Henry left in 1889 to manage his father's newly-merged Atlantic Coast Line. He never lived in Baltimore again.

After William Walters died in 1894, Henry moved the railroad's headquarters to New York. He made annual art-buying trips to Europe, his taste having been formed by the 1870s. He would buy no modern art.

Walters joined the board of the Metropolitan Museum of Art in 1903 and was its second vice president for decades. He joined other wealthy men in subscribing to syndicates that competed in America's Cup ocean yacht races.

All this time, Henry Walters kept his Baltimore ties. He followed his father on the board of the Safe Deposit and Trust Co. (now Mercantile Bankshares Corp.), becoming chairman. He maintained his house, but when visiting stayed in his private rail car.

He gave the Johns Hopkins University a school of medical illustration. He built four public bath houses for the city, serving families that lacked modern plumbing. One still stands on Washington Boulevard.

As he grew older and richer, Walters collected more ambitiously. In 1900, he bought Raphael's "Madonna of the Candelabra" and properties on Charles and Centre streets. In 1902, he bought the huge collection of a Vatican financial official, chartering a steamship to bring it home.

In 1904, he began to build the gallery on his new property to hold his new acquisitions, connected by abridge to the house he did not inhabit. Architect William Adams Delano modeled the interior on a 17th-century Genoese college and exterior on a 19th-century Parisian mansion. It was finished in 1908.

After Walters' death, the city created a board of trustees and hired a staff, which unpacked crates and spent years learning what it owned. The gallery's doors were opened as a public museum in 1934.

The Walters Art Gallery has been enlarged twice since then and attracted many gifts. Last year, the portion of its $55 million endowment that came from Henry Walters was about $30 million, contributing some $1.5 million of the $11 million budget. Henry Walters is still giving to Baltimore.
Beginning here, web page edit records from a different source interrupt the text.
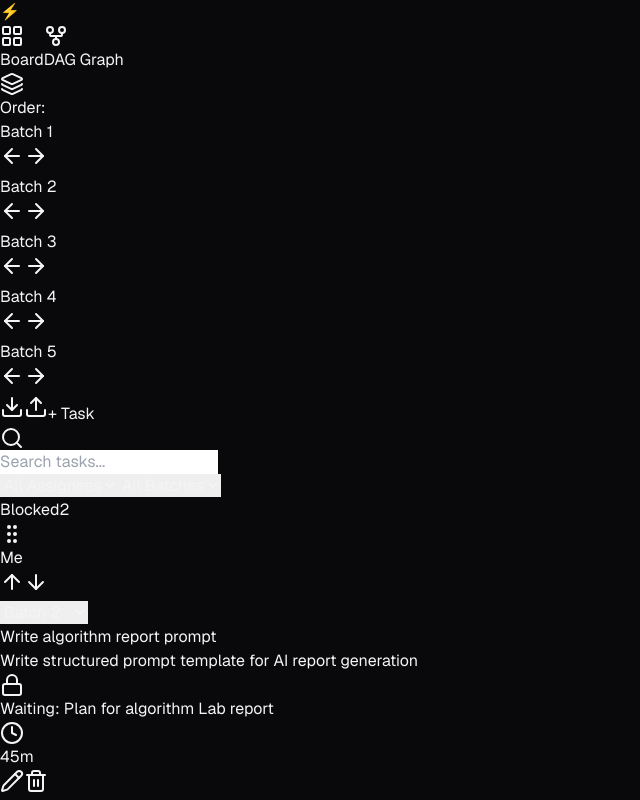
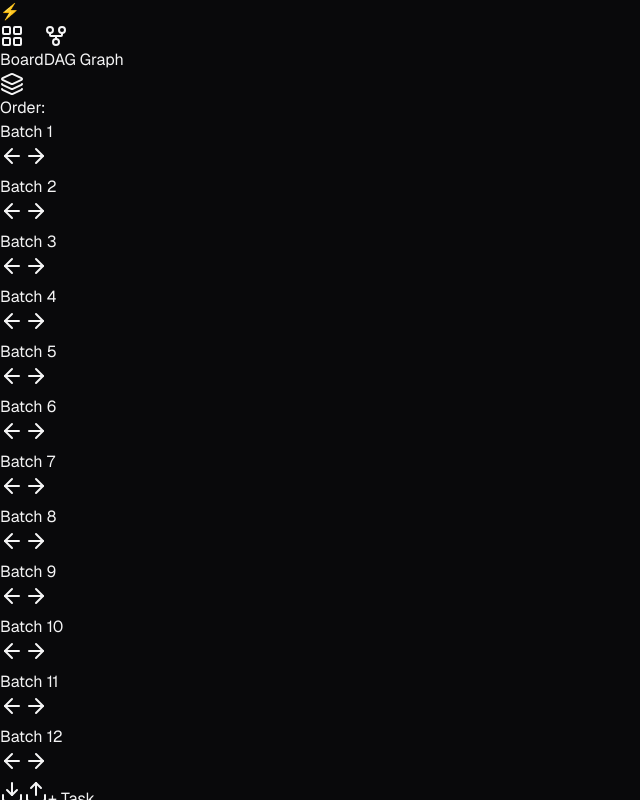
Before and after one commit to tusarimrananik/human-ai-orchestrator, a Next.js app: page / in a window 1280 px wide. Shown: the whole page, without its empty margins (0-640 px from the left). Built offline with nearby package versions, Linux system fonts and the light colour scheme.

Commit message:
feat: expand batch system to 12 distinct color-coded batches with scrollable priority bar

```diff
--- a/src/app/page.tsx
+++ b/src/app/page.tsx
@@ -26,7 +26,20 @@ import {
   Link2,
 } from 'lucide-react';
 
-export type BatchTag = 'None' | 'Batch 1' | 'Batch 2' | 'Batch 3' | 'Batch 4' | 'Batch 5';
+export type BatchTag =
+  | 'None'
+  | 'Batch 1'
+  | 'Batch 2'
+  | 'Batch 3'
+  | 'Batch 4'
+  | 'Batch 5'
+  | 'Batch 6'
+  | 'Batch 7'
+  | 'Batch 8'
+  | 'Batch 9'
+  | 'Batch 10'
+  | 'Batch 11'
+  | 'Batch 12';
 
 interface Task {
   id: string;
@@ -49,7 +62,22 @@ interface Task {
 const STORAGE_KEY = 'smart_task_manager_v1';
 const BATCH_ORDER_KEY = 'smart_task_batch_order_v1';
 
-const DEFAULT_BATCH_ORDER: BatchTag[] = ['Batch 1', 'Batch 2', 'Batch 3', 'Batch 4', 'Batch 5'];
+export const ALL_BATCHES: BatchTag[] = [
+  'Batch 1',
+  'Batch 2',
+  'Batch 3',
+  'Batch 4',
+  'Batch 5',
+  'Batch 6',
+  'Batch 7',
+  'Batch 8',
+  'Batch 9',
+  'Batch 10',
+  'Batch 11',
+  'Batch 12',
+];
+
+const DEFAULT_BATCH_ORDER: BatchTag[] = [...ALL_BATCHES];
 
 function uid() {
   return Date.now().toString(36) + Math.random().toString(36).slice(2, 8);
@@ -65,7 +93,7 @@ function formatElapsed(seconds: number): string {
   return `${secs}s`;
 }
 
-// Full element background, border, text & badge styling with high contrast readability
+// 12 unique color themes for batches with high readability
 export function getBatchTheme(batch: BatchTag = 'None') {
   switch (batch) {
     case 'Batch 1':
@@ -76,7 +104,6 @@ export function getBatchTheme(batch: BatchTag = 'None') {
         badge: 'bg-sky-500/20 text-sky-300 border border-sky-500/50',
         dropdown: 'bg-sky-950 text-sky-300 border-sky-700/80',
         dagNode: 'bg-sky-950/60 border-sky-500 text-sky-100',
-        tabActive: 'bg-sky-500/20 text-sky-300 border-sky-500',
       };
     case 'Batch 2':
       return {
@@ -86,7 +113,6 @@ export function getBatchTheme(batch: BatchTag = 'None') {
         badge: 'bg-purple-500/20 text-purple-300 border border-purple-500/50',
         dropdown: 'bg-purple-950 text-purple-300 border-purple-700/80',
         dagNode: 'bg-purple-950/60 border-purple-500 text-purple-100',
-        tabActive: 'bg-purple-500/20 text-purple-300 border-purple-500',
       };
     case 'Batch 3':
       return {
@@ -96,7 +122,6 @@ export function getBatchTheme(batch: BatchTag = 'None') {
         badge: 'bg-amber-500/20 text-amber-300 border border-amber-500/50',
         dropdown: 'bg-amber-950 text-amber-300 border-amber-700/80',
         dagNode: 'bg-amber-950/60 border-amber-500 text-amber-100',
-        tabActive: 'bg-amber-500/20 text-amber-300 border-amber-500',
       };
     case 'Batch 4':
       return {
@@ -106,7 +131,6 @@ export function getBatchTheme(batch: BatchTag = 'None') {
         badge: 'bg-emerald-500/20 text-emerald-300 border border-emerald-500/50',
         dropdown: 'bg-emerald-950 text-emerald-300 border-emerald-700/80',
         dagNode: 'bg-emerald-950/60 border-emerald-500 text-emerald-100',
-        tabActive: 'bg-emerald-500/20 text-emerald-300 border-emerald-500',
       };
     case 'Batch 5':
       return {
@@ -116,7 +140,69 @@ export function getBatchTheme(batch: BatchTag = 'None') {
         badge: 'bg-rose-500/20 text-rose-300 border border-rose-500/50',
         dropdown: 'bg-rose-950 text-rose-300 border-rose-700/80',
         dagNode: 'bg-rose-950/60 border-rose-500 text-rose-100',
-        tabActive: 'bg-rose-500/20 text-rose-300 border-rose-500',
+      };
+    case 'Batch 6':
+      return {
+        cardBg: 'bg-cyan-950/40 border-cyan-600/70 text-cyan-100',
+        cardTitle: 'text-cyan-100',
+        descBg: 'bg-cyan-950/60 border-cyan-800/60 text-cyan-200/90',
+        badge: 'bg-cyan-500/20 text-cyan-300 border border-cyan-500/50',
+        dropdown: 'bg-cyan-950 text-cyan-300 border-cyan-700/80',
+        dagNode: 'bg-cyan-950/60 border-cyan-500 text-cyan-100',
+      };
+    case 'Batch 7':
+      return {
+        cardBg: 'bg-fuchsia-950/40 border-fuchsia-600/70 text-fuchsia-100',
+        cardTitle: 'text-fuchsia-100',
+        descBg: 'bg-fuchsia-950/60 border-fuchsia-800/60 text-fuchsia-200/90',
+        badge: 'bg-fuchsia-500/20 text-fuchsia-300 border border-fuchsia-500/50',
+        dropdown: 'bg-fuchsia-950 text-fuchsia-300 border-fuchsia-700/80',
+        dagNode: 'bg-fuchsia-950/60 border-fuchsia-500 text-fuchsia-100',
+      };
+    case 'Batch 8':
+      return {
+        cardBg: 'bg-lime-950/40 border-lime-600/70 text-lime-100',
+        cardTitle: 'text-lime-100',
+        descBg: 'bg-lime-950/60 border-lime-800/60 text-lime-200/90',
+        badge: 'bg-lime-500/20 text-lime-300 border border-lime-500/50',
+        dropdown: 'bg-lime-950 text-lime-300 border-lime-700/80',
+        dagNode: 'bg-lime-950/60 border-lime-500 text-lime-100',
+      };
+    case 'Batch 9':
+      return {
+        cardBg: 'bg-indigo-950/40 border-indigo-600/70 text-indigo-100',
+        cardTitle: 'text-indigo-100',
+        descBg: 'bg-indigo-950/60 border-indigo-800/60 text-indigo-200/90',
+        badge: 'bg-indigo-500/20 text-indigo-300 border border-indigo-500/50',
+        dropdown: 'bg-indigo-950 text-indigo-300 border-indigo-700/80',
+        dagNode: 'bg-indigo-950/60 border-indigo-500 text-indigo-100',
+      };
+    case 'Batch 10':
+      return {
+        cardBg: 'bg-orange-950/40 border-orange-600/70 text-orange-100',
+        cardTitle: 'text-orange-100',
+        descBg: 'bg-orange-950/60 border-orange-800/60 text-orange-200/90',
+        badge: 'bg-orange-500/20 text-orange-300 border border-orange-500/50',
+        dropdown: 'bg-orange-950 text-orange-300 border-orange-700/80',
+        dagNode: 'bg-orange-950/60 border-orange-500 text-orange-100',
+      };
+    case 'Batch 11':
+      return {
+        cardBg: 'bg-teal-950/40 border-teal-600/70 text-teal-100',
+        cardTitle: 'text-teal-100',
+        descBg: 'bg-teal-950/60 border-teal-800/60 text-teal-200/90',
+        badge: 'bg-teal-500/20 text-teal-300 border border-teal-500/50',
+        dropdown: 'bg-teal-950 text-teal-300 border-teal-700/80',
+        dagNode: 'bg-teal-950/60 border-teal-500 text-teal-100',
+      };
+    case 'Batch 12':
+      return {
+        cardBg: 'bg-violet-950/40 border-violet-600/70 text-violet-100',
+        cardTitle: 'text-violet-100',
+        descBg: 'bg-violet-950/60 border-violet-800/60 text-violet-200/90',
+        badge: 'bg-violet-500/20 text-violet-300 border border-violet-500/50',
+        dropdown: 'bg-violet-950 text-violet-300 border-violet-700/80',
+        dagNode: 'bg-violet-950/60 border-violet-500 text-violet-100',
       };
     default:
       return {
@@ -126,7 +212,6 @@ export function getBatchTheme(batch: BatchTag = 'None') {
         badge: 'bg-zinc-800 text-zinc-400 border border-zinc-700',
         dropdown: 'bg-zinc-900 text-zinc-400 border-zinc-700',
         dagNode: 'bg-zinc-900 border-zinc-700 text-zinc-200',
-        tabActive: 'bg-zinc-800 text-zinc-300 border-zinc-700',
       };
   }
 }
@@ -183,7 +268,13 @@ export default function Page() {
     try {
       const storedOrder = localStorage.getItem(BATCH_ORDER_KEY);
       if (storedOrder) {
-        setBatchPriorityOrder(JSON.parse(storedOrder));
+        const parsed = JSON.parse(storedOrder);
+        // Merge missing batches if list has expanded
+        const fullList = [...parsed];
+        ALL_BATCHES.forEach((b) => {
+          if (!fullList.includes(b)) fullList.push(b);
+        });
+        setBatchPriorityOrder(fullList);
       }
 
       const stored = localStorage.getItem(STORAGE_KEY);
@@ -261,7 +352,6 @@ export default function Page() {
     const currentTask = tasks.find((t) => t.id === taskId);
     if (!currentTask) return;
 
-    // Filter tasks belonging to the SAME batch within this column
     const batchTasks = columnTasks.filter((t) => (t.batch || 'None') === (currentTask.batch || 'None'));
     const batchIdx = batchTasks.findIndex((t) => t.id === taskId);
     if (batchIdx === -1) return;
@@ -279,7 +369,6 @@ export default function Page() {
     newTasks[idxA] = newTasks[idxB];
     newTasks[idxB] = temp;
 
-    // Recalculate relative order index
     newTasks.forEach((t, i) => {
       t.order = i;
     });
@@ -309,7 +398,6 @@ export default function Page() {
     const targetTask = tasks.find((t) => t.id === targetTaskId);
     if (!sourceTask || !targetTask) return;
 
-    // Only allow drag-reordering within the SAME batch
     if ((sourceTask.batch || 'None') !== (targetTask.batch || 'None')) {
       setDraggedTaskId(null);
       return;
@@ -351,7 +439,7 @@ export default function Page() {
     groups[st].push(t);
   });
 
-  // Group by Batch Priority First, then preserve manual user order (Up/Down / Drag & Drop) within that batch
+  // Group by Batch Priority First, then preserve manual user order within that batch
   (['blocked', 'ready', 'progress', 'done'] as const).forEach((key) => {
     groups[key].sort((a, b) => {
       const bwA = getBatchWeight(a.batch);
@@ -443,7 +531,6 @@ export default function Page() {
     );
   };
 
-  // Reopen task resets timer completely to ZERO
   const reopenTask = (id: string) => {
     saveTasks(
       tasks.map((t) =>
@@ -585,7 +672,6 @@ export default function Page() {
     orderedLevelKeys.forEach((lvl) => {
       const list = levels[lvl];
 
-      // Sort primarily by active batch priority order, then user order
       list.sort((a, b) => {
         const bwA = getBatchWeight(a.batch);
         const bwB = getBatchWeight(b.batch);
@@ -616,7 +702,7 @@ export default function Page() {
     <div className="h-screen w-screen bg-zinc-950 text-zinc-200 flex flex-col antialiased overflow-hidden select-none font-sans text-xs">
       {/* Top Header */}
       <header className="h-11 px-3 border-b border-zinc-800/80 bg-zinc-900/90 flex items-center justify-between gap-2 flex-shrink-0 z-20">
-        <div className="flex items-center gap-2">
+        <div className="flex items-center gap-2 flex-shrink-0">
           <div className="w-5 h-5 rounded bg-indigo-600 flex items-center justify-center font-black text-white text-[11px]">
             ⚡
           </div>
@@ -640,9 +726,9 @@ export default function Page() {
           </div>
         </div>
 
-        {/* Batch Priority Reordering Strip */}
-        <div className="flex items-center gap-1 bg-zinc-950 border border-zinc-800/90 px-2 py-0.5 rounded-md">
-          <span className="text-[10px] font-bold uppercase text-zinc-500 flex items-center gap-1 mr-1">
+        {/* Scrollable / Compact Batch Priority Reordering Strip */}
+        <div className="flex items-center gap-1 bg-zinc-950 border border-zinc-800/90 px-2 py-0.5 rounded-md overflow-x-auto max-w-2xl scrollbar-none">
+          <span className="text-[10px] font-bold uppercase text-zinc-500 flex items-center gap-1 mr-1 flex-shrink-0">
             <Layers className="w-3 h-3 text-indigo-400" /> Order:
           </span>
           {batchPriorityOrder.map((b, idx) => {
@@ -650,7 +736,7 @@ export default function Page() {
             return (
               <div
                 key={b}
-                className={`flex items-center gap-0.5 px-1.5 py-0.5 rounded border text-[10px] font-bold transition ${theme.badge}`}
+                className={`flex items-center gap-0.5 px-1.5 py-0.5 rounded border text-[10px] font-bold transition flex-shrink-0 ${theme.badge}`}
               >
                 <button
                   onClick={() => setTopBatchPriority(b)}
@@ -682,7 +768,7 @@ export default function Page() {
           })}
         </div>
 
-        <div className="flex items-center gap-1.5">
+        <div className="flex items-center gap-1.5 flex-shrink-0">
           <button
             onClick={exportData}
             className="p-1 rounded bg-zinc-800/80 text-zinc-400 transition"
@@ -730,18 +816,18 @@ export default function Page() {
             <option value="Other">Other</option>
           </select>
 
-          {/* Batch Filter */}
+          {/* Batch Filter with All 12 Batches */}
           <select
             value={batchFilter}
             onChange={(e) => setBatchFilter(e.target.value)}
             className="bg-zinc-900 border border-zinc-800 rounded px-1.5 py-0.5 text-[11px] text-zinc-300 focus:outline-none font-medium"
           >
             <option value="">All Batches</option>
-            <option value="Batch 1">Batch 1</option>
-            <option value="Batch 2">Batch 2</option>
-            <option value="Batch 3">Batch 3</option>
-            <option value="Batch 4">Batch 4</option>
-            <option value="Batch 5">Batch 5</option>
+            {ALL_BATCHES.map((b) => (
+              <option key={b} value={b}>
+                {b}
+              </option>
+            ))}
             <option value="None">No Batch</option>
           </select>
         </div>
@@ -786,7 +872,6 @@ export default function Page() {
                         const durationDisplay = getTaskDurationDisplay(t);
                         const batchTheme = getBatchTheme(t.batch);
 
-                        // Calculate bounds specifically within this task's batch
                         const batchSiblings = list.filter((x) => (x.batch || 'None') === (t.batch || 'None'));
                         const posInBatch = batchSiblings.findIndex((x) => x.id === t.id);
                         const isFirstInBatch = posInBatch === 0;
@@ -847,21 +932,11 @@ export default function Page() {
                                   <option value="None" className="bg-zinc-900 text-zinc-400">
                                     No Batch
                                   </option>
-                                  <option value="Batch 1" className="bg-zinc-900 text-sky-400">
-                                    Batch 1
-                                  </option>
-                                  <option value="Batch 2" className="bg-zinc-900 text-purple-400">
-                                    Batch 2
-                                  </option>
-                                  <option value="Batch 3" className="bg-zinc-900 text-amber-400">
-                                    Batch 3
-                                  </option>
-                                  <option value="Batch 4" className="bg-zinc-900 text-emerald-400">
-                                    Batch 4
-                                  </option>
-                                  <option value="Batch 5" className="bg-zinc-900 text-rose-400">
-                                    Batch 5
-                                  </option>
+                                  {ALL_BATCHES.map((b) => (
+                                    <option key={b} value={b} className="bg-zinc-900 text-zinc-200">
+                                      {b}
+                                    </option>
+                                  ))}
                                 </select>
                               </div>
                             </div>
@@ -1116,11 +1191,11 @@ export default function Page() {
                   className="w-full bg-zinc-950 border border-zinc-800 rounded px-2 py-1 text-xs text-zinc-200 font-bold"
                 >
                   <option value="None">No Batch</option>
-                  <option value="Batch 1">Batch 1 (Sky)</option>
-                  <option value="Batch 2">Batch 2 (Purple)</option>
-                  <option value="Batch 3">Batch 3 (Amber)</option>
-                  <option value="Batch 4">Batch 4 (Emerald)</option>
-                  <option value="Batch 5">Batch 5 (Rose)</option>
+                  {ALL_BATCHES.map((b) => (
+                    <option key={b} value={b}>
+                      {b}
+                    </option>
+                  ))}
                 </select>
               </div>
             </div>
```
Baltimore Sun Articles
|
|
|
Please note the green-lined linked article text has been applied commercially without any involvement from our newsroom editors, reporters or any other editorial staff.